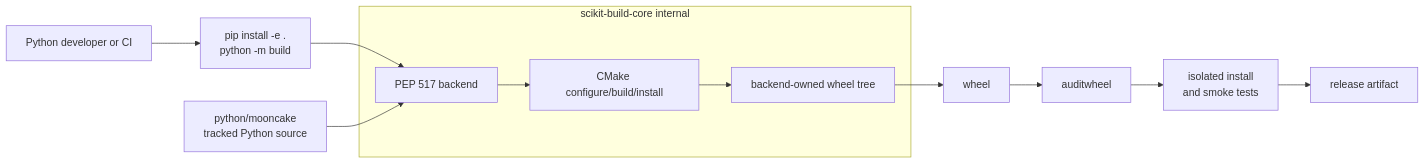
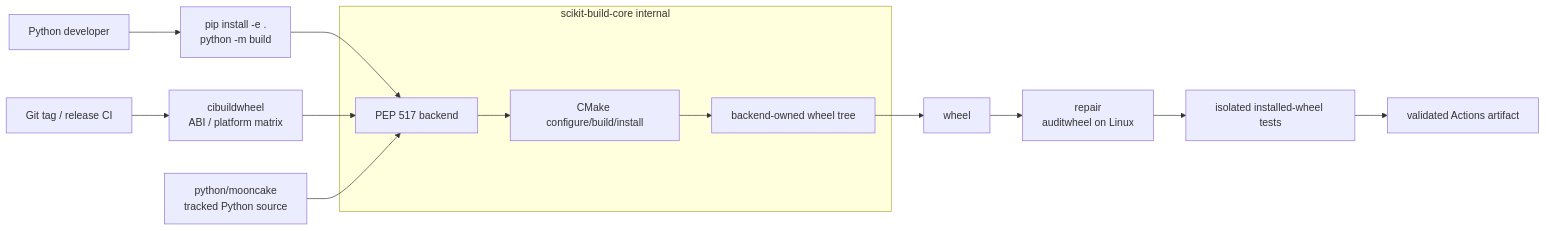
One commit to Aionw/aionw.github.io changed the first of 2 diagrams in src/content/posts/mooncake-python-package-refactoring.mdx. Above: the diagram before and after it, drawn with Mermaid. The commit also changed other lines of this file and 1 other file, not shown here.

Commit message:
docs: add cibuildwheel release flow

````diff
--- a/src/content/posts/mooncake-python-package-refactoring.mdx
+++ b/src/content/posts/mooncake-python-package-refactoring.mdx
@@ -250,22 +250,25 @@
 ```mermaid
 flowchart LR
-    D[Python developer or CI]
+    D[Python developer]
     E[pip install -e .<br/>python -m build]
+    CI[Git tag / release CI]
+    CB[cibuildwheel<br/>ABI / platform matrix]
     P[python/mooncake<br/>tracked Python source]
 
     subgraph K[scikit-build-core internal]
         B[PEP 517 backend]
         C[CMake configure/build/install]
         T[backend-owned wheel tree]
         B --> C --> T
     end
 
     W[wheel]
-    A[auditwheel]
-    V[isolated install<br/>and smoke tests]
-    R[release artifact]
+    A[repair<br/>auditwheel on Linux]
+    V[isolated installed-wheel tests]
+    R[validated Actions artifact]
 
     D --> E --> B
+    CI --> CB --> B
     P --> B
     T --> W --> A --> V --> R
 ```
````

•••

▸ Task goal: Exactly as they appear above, write out all the entries, but not the images.

▸ Response to this task:
One commit to Aionw/aionw.github.io changed the first of 2 diagrams in src/content/posts/mooncake-python-package-refactoring.mdx. Above: the diagram before and after it, drawn with Mermaid. The commit also changed other lines of this file and 1 other file, not shown here.

Commit message:
docs: add cibuildwheel release flow

````diff
--- a/src/content/posts/mooncake-python-package-refactoring.mdx
+++ b/src/content/posts/mooncake-python-package-refactoring.mdx
@@ -250,22 +250,25 @@
 ```mermaid
 flowchart LR
-    D[Python developer or CI]
+    D[Python developer]
     E[pip install -e .<br/>python -m build]
+    CI[Git tag / release CI]
+    CB[cibuildwheel<br/>ABI / platform matrix]
     P[python/mooncake<br/>tracked Python source]
 
     subgraph K[scikit-build-core internal]
         B[PEP 517 backend]
         C[CMake configure/build/install]
         T[backend-owned wheel tree]
         B --> C --> T
     end
 
     W[wheel]
-    A[auditwheel]
-    V[isolated install<br/>and smoke tests]
-    R[release artifact]
+    A[repair<br/>auditwheel on Linux]
+    V[isolated installed-wheel tests]
+    R[validated Actions artifact]
 
     D --> E --> B
+    CI --> CB --> B
     P --> B
     T --> W --> A --> V --> R
 ```
````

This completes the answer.